I guess the argument is that, if the afterlife doesn’t exist, then your experiences in life are meaningless because your soul won’t live on forever. But that’s like saying that you shouldn’t bother to paint your house because it’s just going to be torn down some day, or you shouldn’t send someone an e-mail because it’ll eventually get deleted.
I don’t believe in souls or any version of an afterlife (in case you’re new here) and from my perspective, this issue is completely the opposite of what theists believe. Doesn’t an eternal afterlife make this life much less meaningful?
When you don’t believe in an afterlife, you realize that this life is all there is, and you need to make the most of it that you can. You only get one shot, so make it a good one.
But if there’s no afterlife, doesn’t that mean that your “essence” — your life experiences, knowledge, and personality — are gone for good once you die? Well, yes and no; mostly yes. When you die, what’s left behind are the things and people you had an affect on,
If you had a family, you shaped their lives, and hopefully they’ll miss you and remember you. It’s a bit of a cliché, but you sort of live on in your children, if you have any. Through their lives, you shape their minds and personalities, you educate them, you help determine what they’ll do with their lives.
If you’re a teacher in any capacity, you affect many more lives, but naturally have much less of an affect than a parent does on their children. Teachers try to pass on the knowledge they’ve accumulated to their students.
Or maybe you write, or create art, or dig a ditch. Each of us leaves their mark on the world around them in some way.
However, all of this is impermanent. Eventually your writing will be lost, your art will deteriorate, your ditch will erode. The students you taught as a teacher will eventually forget you or die. Your children and their children will (hopefully) miss you, but their memories of you will fade with time, and as new generations are created, you’ll be forgotten; how many people out there even know the names of their great-great grandparents?
We all leave our mark on the world in some way, but inevitably nearly all of us will be forgotten. So does that mean we shouldn’t bother?

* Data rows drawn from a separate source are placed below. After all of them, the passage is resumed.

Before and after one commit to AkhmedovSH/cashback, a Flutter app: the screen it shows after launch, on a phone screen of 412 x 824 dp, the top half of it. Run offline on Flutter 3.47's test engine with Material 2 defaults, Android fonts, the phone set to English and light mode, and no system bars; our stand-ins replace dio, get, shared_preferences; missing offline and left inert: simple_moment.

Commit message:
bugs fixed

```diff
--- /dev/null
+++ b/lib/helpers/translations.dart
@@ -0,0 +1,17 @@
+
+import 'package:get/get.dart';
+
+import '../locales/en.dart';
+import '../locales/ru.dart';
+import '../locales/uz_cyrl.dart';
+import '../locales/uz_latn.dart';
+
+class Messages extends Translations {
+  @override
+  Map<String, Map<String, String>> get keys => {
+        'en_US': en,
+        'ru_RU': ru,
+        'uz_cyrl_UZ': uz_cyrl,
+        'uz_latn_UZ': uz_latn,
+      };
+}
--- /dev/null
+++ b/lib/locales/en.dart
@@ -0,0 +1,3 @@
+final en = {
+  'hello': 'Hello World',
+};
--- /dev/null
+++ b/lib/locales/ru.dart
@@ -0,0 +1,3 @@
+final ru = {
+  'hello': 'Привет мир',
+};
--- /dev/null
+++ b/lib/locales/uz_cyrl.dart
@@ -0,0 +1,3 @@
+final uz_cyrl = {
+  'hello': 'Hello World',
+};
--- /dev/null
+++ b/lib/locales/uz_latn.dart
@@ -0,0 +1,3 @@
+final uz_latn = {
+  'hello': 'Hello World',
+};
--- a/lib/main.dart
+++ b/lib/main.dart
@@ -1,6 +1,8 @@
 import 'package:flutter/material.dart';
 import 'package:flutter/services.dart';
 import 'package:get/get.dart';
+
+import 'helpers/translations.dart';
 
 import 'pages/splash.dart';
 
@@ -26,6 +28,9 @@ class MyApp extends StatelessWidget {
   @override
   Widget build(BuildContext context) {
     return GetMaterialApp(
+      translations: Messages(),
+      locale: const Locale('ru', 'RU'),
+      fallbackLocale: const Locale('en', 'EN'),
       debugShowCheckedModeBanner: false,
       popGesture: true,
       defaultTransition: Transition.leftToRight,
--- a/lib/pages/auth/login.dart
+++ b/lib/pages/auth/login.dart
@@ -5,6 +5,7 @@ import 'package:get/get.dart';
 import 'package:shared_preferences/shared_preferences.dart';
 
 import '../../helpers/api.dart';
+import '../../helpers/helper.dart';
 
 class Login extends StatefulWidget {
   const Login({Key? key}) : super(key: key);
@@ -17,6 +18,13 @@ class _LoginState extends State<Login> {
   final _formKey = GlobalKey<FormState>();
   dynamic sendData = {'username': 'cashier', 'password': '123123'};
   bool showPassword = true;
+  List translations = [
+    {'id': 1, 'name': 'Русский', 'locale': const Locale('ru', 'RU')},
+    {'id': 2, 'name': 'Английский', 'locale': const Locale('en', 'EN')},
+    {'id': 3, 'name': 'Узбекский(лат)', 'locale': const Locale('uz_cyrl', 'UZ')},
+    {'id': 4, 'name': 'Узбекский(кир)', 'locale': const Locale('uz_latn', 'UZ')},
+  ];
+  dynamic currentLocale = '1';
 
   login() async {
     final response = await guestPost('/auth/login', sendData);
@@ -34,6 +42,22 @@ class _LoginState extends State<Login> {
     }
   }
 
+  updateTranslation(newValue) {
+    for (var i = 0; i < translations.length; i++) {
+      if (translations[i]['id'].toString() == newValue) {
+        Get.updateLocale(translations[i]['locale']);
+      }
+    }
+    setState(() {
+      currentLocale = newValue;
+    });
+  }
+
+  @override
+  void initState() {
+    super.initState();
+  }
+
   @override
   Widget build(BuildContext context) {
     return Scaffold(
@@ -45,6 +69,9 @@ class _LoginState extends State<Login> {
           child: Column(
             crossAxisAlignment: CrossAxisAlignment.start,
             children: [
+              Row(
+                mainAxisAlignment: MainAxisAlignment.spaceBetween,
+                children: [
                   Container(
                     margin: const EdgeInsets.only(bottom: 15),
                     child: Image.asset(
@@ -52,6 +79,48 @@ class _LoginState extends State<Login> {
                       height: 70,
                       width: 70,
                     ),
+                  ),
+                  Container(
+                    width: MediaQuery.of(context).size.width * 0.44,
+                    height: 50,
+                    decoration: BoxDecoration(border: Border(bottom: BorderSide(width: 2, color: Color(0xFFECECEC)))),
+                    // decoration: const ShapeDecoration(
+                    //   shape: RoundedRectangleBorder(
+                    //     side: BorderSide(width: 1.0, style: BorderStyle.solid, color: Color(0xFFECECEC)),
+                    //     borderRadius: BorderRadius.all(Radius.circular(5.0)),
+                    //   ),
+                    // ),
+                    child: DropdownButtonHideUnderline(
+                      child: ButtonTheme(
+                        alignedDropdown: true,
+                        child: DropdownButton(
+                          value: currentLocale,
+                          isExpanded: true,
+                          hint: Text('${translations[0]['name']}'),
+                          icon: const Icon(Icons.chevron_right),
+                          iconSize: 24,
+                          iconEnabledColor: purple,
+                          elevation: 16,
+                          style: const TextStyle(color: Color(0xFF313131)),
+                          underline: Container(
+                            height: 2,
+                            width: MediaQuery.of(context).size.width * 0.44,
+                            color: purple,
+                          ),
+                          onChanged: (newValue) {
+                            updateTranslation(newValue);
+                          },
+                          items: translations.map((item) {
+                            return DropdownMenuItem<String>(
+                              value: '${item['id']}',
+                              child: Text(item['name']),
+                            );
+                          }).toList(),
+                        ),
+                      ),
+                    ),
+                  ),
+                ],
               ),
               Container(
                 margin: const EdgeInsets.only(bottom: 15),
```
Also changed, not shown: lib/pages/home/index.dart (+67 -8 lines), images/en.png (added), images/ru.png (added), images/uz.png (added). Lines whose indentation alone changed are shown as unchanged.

That just means that we need to make the most out of the time we have. Don’t just sit and mindlessly watch television. Experience life. Go see new things, go read new books, watch strange movies, learn about the world around you, and soak up every bit of what life has to offer. Create new things, pass on your knowledge, influence the future of humanity in any way you can (in a positive way, of course).
Consider chaos theory: even the tiniest changes now can alter the course of future events. If you’re a force for positive change in life, you’ll affect the future in minor, positive ways. And the more people who realize that all they can do is live life to the fullest to affect the world in their own small way, the better the future will be. It’s sort of like a non-supernatural version of Karma in a lot of ways.
To me, an afterlife greatly diminishes the value of living life at all. Why learn new things if “all will be revealed” when you die? The worst part is that most versions of the afterlife are thought to be places of perfection, where every desire is granted, all pains are lifted, and everyone is rejoined with their loved ones and deities. Why care so much about this life if the next one is so much better? And why do theists mourn their dead if they’re going on to a better place where we’ll presumably be able to join them one day?
If Heaven is real, then what is life, besides just an obstacle to be tolerated until you die, or a waiting room to sit and read old magazines in until the doctor is ready to see you? Far too often, I see people just biding their time until death. People put up with jobs they hate, people they’re tired of, and don’t care about the world around them.
But doesn’t a belief in an afterlife help people deal with the fact that they’re going to die someday? No, not really. The most glaringly obvious point against that idea is that by telling people that there’s an afterlife, you’re really telling them that they’re not going to die, at least not completely. If you never get used to the idea that you’re going to die, then it seems to me that you’re much less likely to live your life to the fullest, because you don’t really believe that it’s going to end. To me, that’s the greatest evil perpetrated by religion, though that’s obviously not the intention.
Getting used to the idea that there is no afterlife, and that once you’re dead you’re really dead, is difficult. I certainly haven’t. Maybe you never do. But that’s true no matter what you believe about death. In all likelihood, dying will always be scary, and losing loved ones will always be painful.
As an afterthought, I should point out that I realize that my examples of “living life to the fullest” are very utopian and probably unattainable. Am I living my life to the fullest? Nope. Is anyone? Maybe, but it’s rare. Living life to the fullest is an ideal, a goal. In fact, it’s a pretty vague and indefinable concept.
The real Heaven is a life well-lived, and perhaps the meaning of life is to leave the world better than it was when you entered it.
So it goes.Tags: advice, atheism, life, religion
This post was written by Bevans